Tuesday, April 11, 2017
Dear Foster Parent in Your First Week
Dear foster parent in your first week,
Exhale. You did it! You probably have very limited time to read this so I will keep it brief. Over the past two years we have welcomed three young children into our home and each child was unique in their response and needs. I want to share some ideas on what to do but first I want to encourage you.
If you feel overwhelmed, I completely understand. The first week of each placement was the hardest for us. My husband and I have often wondered if we could do it – can we provide all that is needed and maintain our sanity/marriage/family life? It is hard. I know. I've been there. I am there. But each day does get a little bit better as you adapt to a new routine and find out what does and doesn't work. You might feel like you can't do it all but providing routine, safety, and love is a lot. It makes a difference – you will see! Keep up the great work.
Here would be my tips for you:
1. Try to piece together what routines they had to maintain some consistency. Right now that looks like Calliou before bed and drinkable yogurt for breakfast. These are not things we normally do but we will continue with it for now to keep as much familiarity as we can.
2. Take a break. Make sure both parents work on building relationships with the child(ren) so that one parent is able to leave the house if need be without a complete meltdown. Right now we try to share the bedtime routine so that there isn't a complete dependency on one. Find relief workers. There are steps that they have to go through such as Criminal Record checks but it is worth it.
3. Ask for and accept help. I was not good at this until we went from three kids to five overnight. I didn't even know what I needed but most appreciated were meals, snacks for the kids lunches and one on one time spent with one of our new Little Ones. Encouragement from texts, emails, and in the form of flowers was also a boost when we needed it. Clothes are always welcomed as children often come just with what they are wearing and there isn't time or energy to go out and find it yourself.
4. Let the children make choices. Bring them to the store and have them pick out their sippy cups or new socks. In a world where everything is turned upside down and there seems to be such a loss of control, let them know they have some.
5. Be aware that life will look different. We cannot go to our son's hockey game as a family right now and I need to be okay with that. I can't force it. I can't change it. One of our Littles is just not okay sitting and allowing free reign to run around is not safe. With another Little One, nap time would not happen in a bed and so each afternoon we took a walk with the stroller. Sometimes instead of fighting for what we want, it's easier to just adapt to the situation.
6. Offer hugs and stay close. One Little One wanted to be hugged all day from the very start and the other two took almost four days before they would allow me to hug them. They all love when we can sit closely together at the dinner table or on the couch. Often it is during their sickness where the greatest bonding and attachment has occurred. So, although the chicken pox or the flu are not ideal, they allow you to provide much needed comfort and security.

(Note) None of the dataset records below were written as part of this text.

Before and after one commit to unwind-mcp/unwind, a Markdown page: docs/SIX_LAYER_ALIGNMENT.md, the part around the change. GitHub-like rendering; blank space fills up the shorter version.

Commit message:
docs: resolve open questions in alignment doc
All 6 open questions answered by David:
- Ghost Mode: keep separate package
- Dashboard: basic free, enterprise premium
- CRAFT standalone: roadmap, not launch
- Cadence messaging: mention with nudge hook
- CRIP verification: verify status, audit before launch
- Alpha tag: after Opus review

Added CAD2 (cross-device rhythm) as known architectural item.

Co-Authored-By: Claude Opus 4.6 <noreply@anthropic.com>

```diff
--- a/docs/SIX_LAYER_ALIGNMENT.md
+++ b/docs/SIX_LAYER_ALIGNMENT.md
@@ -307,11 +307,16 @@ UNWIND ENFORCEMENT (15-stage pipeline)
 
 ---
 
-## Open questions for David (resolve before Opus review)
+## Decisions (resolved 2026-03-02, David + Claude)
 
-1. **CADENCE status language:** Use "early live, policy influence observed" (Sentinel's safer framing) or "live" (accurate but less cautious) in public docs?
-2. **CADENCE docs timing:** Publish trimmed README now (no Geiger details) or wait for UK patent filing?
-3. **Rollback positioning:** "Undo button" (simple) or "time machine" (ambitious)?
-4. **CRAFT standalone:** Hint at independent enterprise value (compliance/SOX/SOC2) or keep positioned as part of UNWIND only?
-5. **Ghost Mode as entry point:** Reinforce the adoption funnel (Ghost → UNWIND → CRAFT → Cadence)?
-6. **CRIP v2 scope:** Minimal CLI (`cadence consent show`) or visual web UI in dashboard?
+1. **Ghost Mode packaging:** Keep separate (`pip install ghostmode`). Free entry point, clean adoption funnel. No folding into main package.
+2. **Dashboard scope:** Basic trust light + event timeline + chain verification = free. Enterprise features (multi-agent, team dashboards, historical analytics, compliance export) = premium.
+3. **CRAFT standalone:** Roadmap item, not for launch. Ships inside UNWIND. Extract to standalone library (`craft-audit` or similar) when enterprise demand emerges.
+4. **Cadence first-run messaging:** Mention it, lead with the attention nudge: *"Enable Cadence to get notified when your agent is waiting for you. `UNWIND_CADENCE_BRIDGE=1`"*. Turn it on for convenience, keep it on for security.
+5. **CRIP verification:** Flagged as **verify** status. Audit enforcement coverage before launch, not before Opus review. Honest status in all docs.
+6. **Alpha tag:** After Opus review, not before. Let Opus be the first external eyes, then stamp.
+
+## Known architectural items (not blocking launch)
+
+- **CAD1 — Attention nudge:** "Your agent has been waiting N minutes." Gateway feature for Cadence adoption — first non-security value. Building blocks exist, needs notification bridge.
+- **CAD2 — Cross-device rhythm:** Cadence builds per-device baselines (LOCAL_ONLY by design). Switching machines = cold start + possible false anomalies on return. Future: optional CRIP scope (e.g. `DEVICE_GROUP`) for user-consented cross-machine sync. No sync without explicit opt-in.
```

7. Answer their questions. If they are missing their loved ones, it's good to acknowledge it and then move on. Yes, we miss Mama. I hope she gets better soon! We can pray for her or call her tonight or draw her a picture. (Only promise what you can do). Hey, should we go play outside?
8. Stay in close contact with your resource worker. I did not utilize ours the first time around and was so overwhelmed. Now I know that my resource worker is there to support me in whichever way she can. She can advocate for me and my needs.

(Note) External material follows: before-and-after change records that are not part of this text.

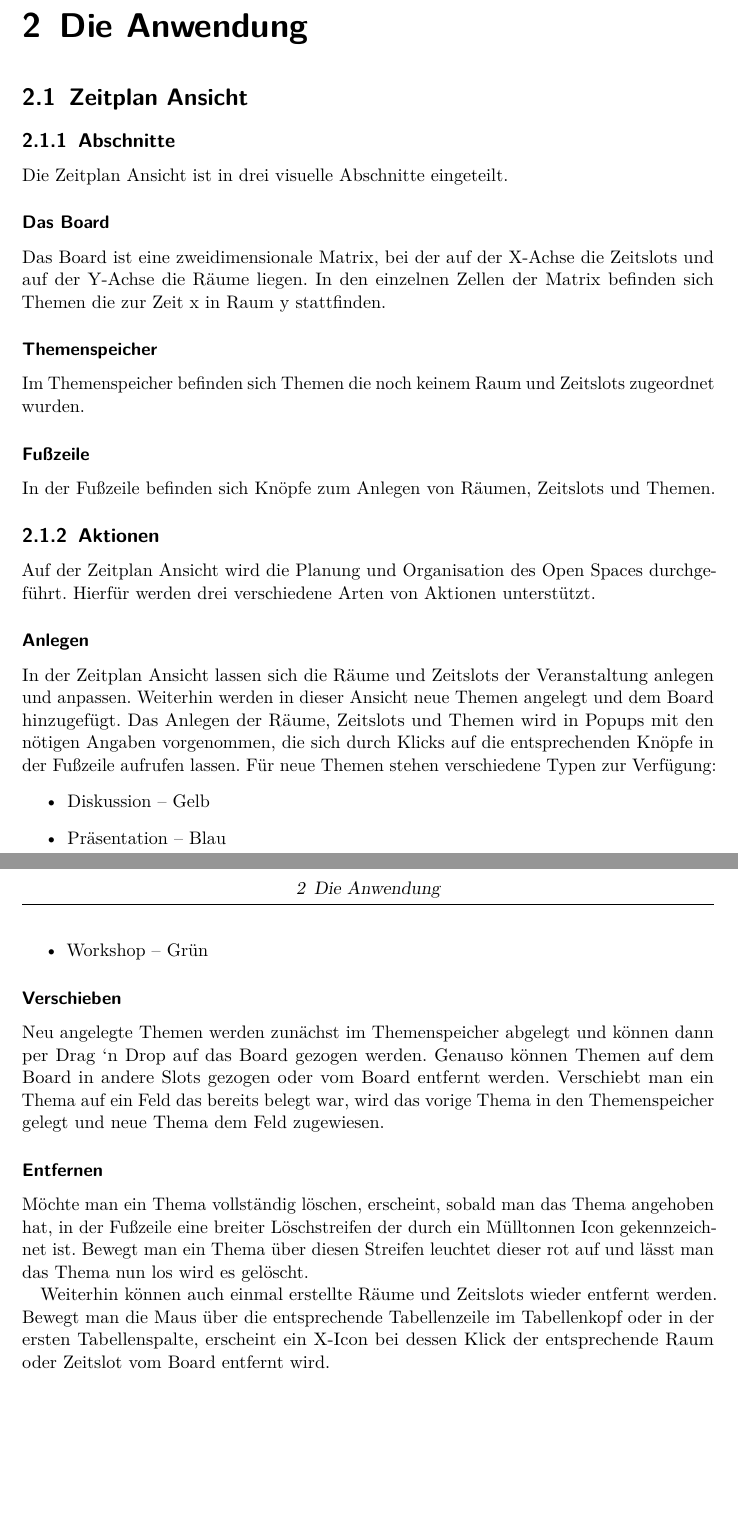
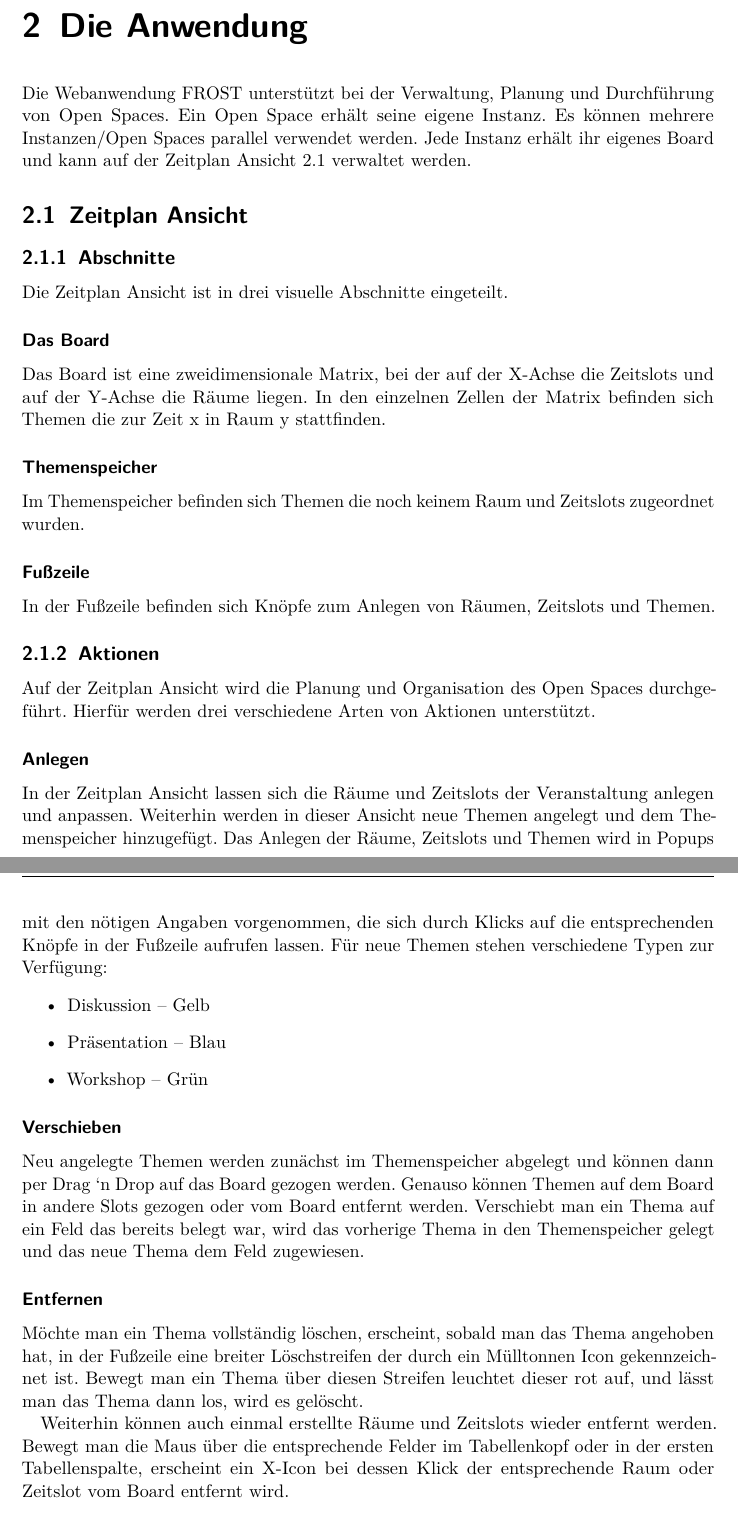
Before and after one commit to kritzcreek/ai-projekt, a LaTeX document (ai-projekt.tex, which reads style.sty, tex/beschreibung_anwendung.tex): two parts of pages 5 and 6 of 9 before the commit and two parts of pages 5 and 6 of 10 after it, joined at a grey line, cut so that both start at the same text, the shorter picture padded with empty space. Compiled offline with pdfLaTeX.

Commit message:
Admin Ansicht angerissen

```diff
--- a/style.sty
+++ b/style.sty
@@ -7,7 +7,7 @@
 \usepackage{graphicx}
 % \usepackage{xcolor}
 \usepackage{float}
-\usepackage{hyperref}
+\usepackage[colorlinks=true, linkcolor=black]{hyperref}
 \usepackage{booktabs}
 \usepackage{microtype} %bricht Zeilen geschickter um
 
--- a/tex/beschreibung_anwendung.tex
+++ b/tex/beschreibung_anwendung.tex
@@ -1,2 +1,9 @@
 \chapter{Die Anwendung}
+\label{cha:die-anwendung}
+Die Webanwendung FROST unterstützt bei der Verwaltung, Planung und Durchführung
+von Open Spaces. Ein Open Space erhält seine eigene Instanz. Es können mehrere
+Instanzen/Open Spaces parallel verwendet werden. Jede Instanz erhält ihr
+eigenes Board und kann auf der Zeitplan Ansicht~\ref{sec:zeitplan-ansicht}
+verwaltet werden.
+
 \section{Zeitplan Ansicht}
@@ -25,10 +32,10 @@
 \subsubsection*{Anlegen}
 In der Zeitplan Ansicht lassen sich die Räume und Zeitslots der Veranstaltung
 anlegen und anpassen. Weiterhin werden in dieser Ansicht neue Themen angelegt
-und dem Board hinzugefügt. Das Anlegen der Räume, Zeitslots und Themen wird in
-Popups mit den nötigen Angaben vorgenommen, die sich durch Klicks auf die
-entsprechenden Knöpfe in der Fußzeile aufrufen lassen. Für neue Themen stehen
-verschiedene Typen zur Verfügung:
+und dem Themenspeicher hinzugefügt. Das Anlegen der Räume, Zeitslots und Themen
+wird in Popups mit den nötigen Angaben vorgenommen, die sich durch Klicks auf
+die entsprechenden Knöpfe in der Fußzeile aufrufen lassen. Für neue Themen
+stehen verschiedene Typen zur Verfügung:
 \begin{itemize}
 \item Diskussion -- Gelb
 \item Präsentation -- Blau
@@ -39,16 +46,16 @@
 Neu angelegte Themen werden zunächst im Themenspeicher abgelegt und können dann
 per Drag `n Drop auf das Board gezogen werden. Genauso können Themen auf dem
 Board in andere Slots gezogen oder vom Board entfernt werden. Verschiebt man ein
-Thema auf ein Feld das bereits belegt war, wird das vorige Thema in den
-Themenspeicher gelegt und neue Thema dem Feld zugewiesen.
+Thema auf ein Feld das bereits belegt war, wird das vorherige Thema in den
+Themenspeicher gelegt und das neue Thema dem Feld zugewiesen.
 
 \subsubsection*{Entfernen}
 Möchte man ein Thema vollständig löschen, erscheint, sobald man das Thema
 angehoben hat, in der Fußzeile eine breiter Löschstreifen der durch ein
 Mülltonnen Icon gekennzeichnet ist. Bewegt man ein Thema über diesen Streifen
-leuchtet dieser rot auf und lässt man das Thema nun los wird es gelöscht.
+leuchtet dieser rot auf, und lässt man das Thema dann los, wird es gelöscht.
 
 Weiterhin können auch einmal erstellte Räume und Zeitslots wieder entfernt
-werden. Bewegt man die Maus über die entsprechende Tabellenzeile im Tabellenkopf
-oder in der ersten Tabellenspalte, erscheint ein X-Icon bei dessen Klick der
+werden. Bewegt man die Maus über die entsprechende Felder im Tabellenkopf oder
+in der ersten Tabellenspalte, erscheint ein X-Icon bei dessen Klick der
 entsprechende Raum oder Zeitslot vom Board entfernt wird.
```
Also changed, not shown: tex/beschreibung_anwendung.tex (13 more changed lines).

9. Connect with other foster parents. Whether it's in real life or a Facebook group, I highly recommend connecting with others who know what it's like.
Being a foster parent is hard work and we can't share the details of our daily lives with others which makes it even more isolating. Not knowing the plan is extremely hard for someone like me with a Type A personality–will they be with us two weeks or two years?! My hope is that you do feel supported and that you are able to see and feel the difference you are making in each child's life.
As always, I'd love to see you over on Facebook, Instagram or Twitter!